_ABOUT THIS EXERCISE_. Copy each line of the entries that includes the word "active".

_Records from a dataset_.
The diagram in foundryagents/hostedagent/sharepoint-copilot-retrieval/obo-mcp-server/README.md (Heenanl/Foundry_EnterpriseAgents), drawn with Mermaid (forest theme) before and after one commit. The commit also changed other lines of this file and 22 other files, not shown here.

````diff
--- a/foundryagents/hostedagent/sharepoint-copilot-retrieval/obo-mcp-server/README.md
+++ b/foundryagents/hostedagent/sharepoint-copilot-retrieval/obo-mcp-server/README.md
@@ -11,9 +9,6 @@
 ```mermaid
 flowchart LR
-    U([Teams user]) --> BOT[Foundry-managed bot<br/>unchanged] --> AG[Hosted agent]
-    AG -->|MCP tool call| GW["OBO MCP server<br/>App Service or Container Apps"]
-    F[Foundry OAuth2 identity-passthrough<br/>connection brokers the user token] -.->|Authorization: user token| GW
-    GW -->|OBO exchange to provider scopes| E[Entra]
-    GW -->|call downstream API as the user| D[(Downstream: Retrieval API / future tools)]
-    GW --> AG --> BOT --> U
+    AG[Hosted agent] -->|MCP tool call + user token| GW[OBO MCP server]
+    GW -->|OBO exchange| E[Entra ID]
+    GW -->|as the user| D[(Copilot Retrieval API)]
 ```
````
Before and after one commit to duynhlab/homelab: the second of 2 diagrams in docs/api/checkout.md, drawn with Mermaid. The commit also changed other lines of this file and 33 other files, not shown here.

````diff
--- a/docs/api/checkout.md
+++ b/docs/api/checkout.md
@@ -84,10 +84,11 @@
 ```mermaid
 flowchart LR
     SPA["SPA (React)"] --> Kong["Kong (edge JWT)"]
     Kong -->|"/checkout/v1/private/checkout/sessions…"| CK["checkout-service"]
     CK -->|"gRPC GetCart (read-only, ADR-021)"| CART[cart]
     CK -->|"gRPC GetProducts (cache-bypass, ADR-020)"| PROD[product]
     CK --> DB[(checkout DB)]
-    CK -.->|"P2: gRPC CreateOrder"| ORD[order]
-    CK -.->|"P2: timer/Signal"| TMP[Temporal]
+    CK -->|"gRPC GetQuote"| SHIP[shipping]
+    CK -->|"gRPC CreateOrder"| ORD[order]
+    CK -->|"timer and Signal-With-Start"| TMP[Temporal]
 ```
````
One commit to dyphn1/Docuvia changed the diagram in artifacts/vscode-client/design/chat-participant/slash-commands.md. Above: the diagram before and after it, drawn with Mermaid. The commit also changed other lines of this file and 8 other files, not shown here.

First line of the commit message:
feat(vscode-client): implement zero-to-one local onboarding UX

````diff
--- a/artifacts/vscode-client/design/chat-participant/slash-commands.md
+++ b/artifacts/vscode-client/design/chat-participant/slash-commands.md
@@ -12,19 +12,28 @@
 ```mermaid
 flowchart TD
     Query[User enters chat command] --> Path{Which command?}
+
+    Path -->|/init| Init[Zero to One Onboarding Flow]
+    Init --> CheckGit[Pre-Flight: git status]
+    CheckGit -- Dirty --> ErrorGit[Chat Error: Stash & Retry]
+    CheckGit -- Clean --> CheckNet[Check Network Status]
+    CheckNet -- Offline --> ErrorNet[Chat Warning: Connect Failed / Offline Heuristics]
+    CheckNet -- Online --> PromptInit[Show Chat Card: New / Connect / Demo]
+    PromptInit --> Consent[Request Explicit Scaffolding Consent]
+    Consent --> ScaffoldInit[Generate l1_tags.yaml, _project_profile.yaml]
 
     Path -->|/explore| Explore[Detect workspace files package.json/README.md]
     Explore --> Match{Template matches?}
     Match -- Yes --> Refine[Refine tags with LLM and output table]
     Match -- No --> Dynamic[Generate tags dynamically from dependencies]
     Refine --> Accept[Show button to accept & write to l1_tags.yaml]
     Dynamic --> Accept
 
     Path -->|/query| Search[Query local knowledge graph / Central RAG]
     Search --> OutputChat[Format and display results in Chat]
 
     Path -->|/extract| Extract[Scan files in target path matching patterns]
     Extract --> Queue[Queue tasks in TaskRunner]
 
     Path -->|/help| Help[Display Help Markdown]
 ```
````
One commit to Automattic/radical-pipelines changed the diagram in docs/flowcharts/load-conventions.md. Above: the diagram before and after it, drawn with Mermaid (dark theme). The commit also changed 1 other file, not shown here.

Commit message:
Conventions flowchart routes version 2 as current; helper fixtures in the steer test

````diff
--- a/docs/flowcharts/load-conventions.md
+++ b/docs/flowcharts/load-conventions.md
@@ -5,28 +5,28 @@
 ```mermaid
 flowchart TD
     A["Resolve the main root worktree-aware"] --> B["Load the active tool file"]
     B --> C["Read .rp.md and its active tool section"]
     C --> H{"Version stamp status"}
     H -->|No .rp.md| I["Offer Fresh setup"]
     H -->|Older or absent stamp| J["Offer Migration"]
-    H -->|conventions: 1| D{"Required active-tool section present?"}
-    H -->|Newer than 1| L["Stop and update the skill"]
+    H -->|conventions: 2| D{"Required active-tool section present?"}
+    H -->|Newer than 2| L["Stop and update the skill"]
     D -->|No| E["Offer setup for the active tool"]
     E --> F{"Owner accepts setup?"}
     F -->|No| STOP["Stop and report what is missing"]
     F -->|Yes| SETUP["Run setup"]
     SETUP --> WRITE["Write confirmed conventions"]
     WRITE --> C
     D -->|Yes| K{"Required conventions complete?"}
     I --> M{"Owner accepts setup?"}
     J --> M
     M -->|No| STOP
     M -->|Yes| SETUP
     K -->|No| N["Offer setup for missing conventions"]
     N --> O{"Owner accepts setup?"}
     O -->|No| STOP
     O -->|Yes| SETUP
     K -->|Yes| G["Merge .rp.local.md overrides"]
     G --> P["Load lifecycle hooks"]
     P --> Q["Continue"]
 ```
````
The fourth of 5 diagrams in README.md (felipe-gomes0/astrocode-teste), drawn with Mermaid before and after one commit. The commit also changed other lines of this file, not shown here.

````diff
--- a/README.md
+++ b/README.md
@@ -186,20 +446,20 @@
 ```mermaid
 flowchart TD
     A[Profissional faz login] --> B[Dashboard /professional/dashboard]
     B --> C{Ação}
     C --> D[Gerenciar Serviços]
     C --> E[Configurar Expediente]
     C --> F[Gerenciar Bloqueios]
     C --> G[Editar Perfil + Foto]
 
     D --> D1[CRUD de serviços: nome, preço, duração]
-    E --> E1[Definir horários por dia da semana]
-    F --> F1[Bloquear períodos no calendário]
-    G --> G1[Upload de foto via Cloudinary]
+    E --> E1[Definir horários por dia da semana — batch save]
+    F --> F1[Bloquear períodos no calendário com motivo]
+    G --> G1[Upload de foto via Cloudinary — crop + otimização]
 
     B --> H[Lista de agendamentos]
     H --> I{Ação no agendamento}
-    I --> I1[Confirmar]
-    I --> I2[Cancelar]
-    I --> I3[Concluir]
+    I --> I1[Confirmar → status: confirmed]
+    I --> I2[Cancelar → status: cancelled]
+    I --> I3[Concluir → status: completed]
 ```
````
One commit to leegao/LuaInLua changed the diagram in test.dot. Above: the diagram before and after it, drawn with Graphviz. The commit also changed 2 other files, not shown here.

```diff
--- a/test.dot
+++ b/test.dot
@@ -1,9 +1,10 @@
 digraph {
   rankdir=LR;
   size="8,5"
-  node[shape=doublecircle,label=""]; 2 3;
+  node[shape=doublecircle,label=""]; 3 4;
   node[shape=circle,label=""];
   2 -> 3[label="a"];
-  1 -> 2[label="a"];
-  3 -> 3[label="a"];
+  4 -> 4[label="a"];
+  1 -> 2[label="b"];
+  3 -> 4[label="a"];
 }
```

_OUTPUT OF THE EXERCISE_.
     A["Resolve the main root worktree-aware"] --> B["Load the active tool file"]
     B --> C["Read .rp.md and its active tool section"]
-    H -->|conventions: 1| D{"Required active-tool section present?"}
+    H -->|conventions: 2| D{"Required active-tool section present?"}
     D -->|No| E["Offer setup for the active tool"]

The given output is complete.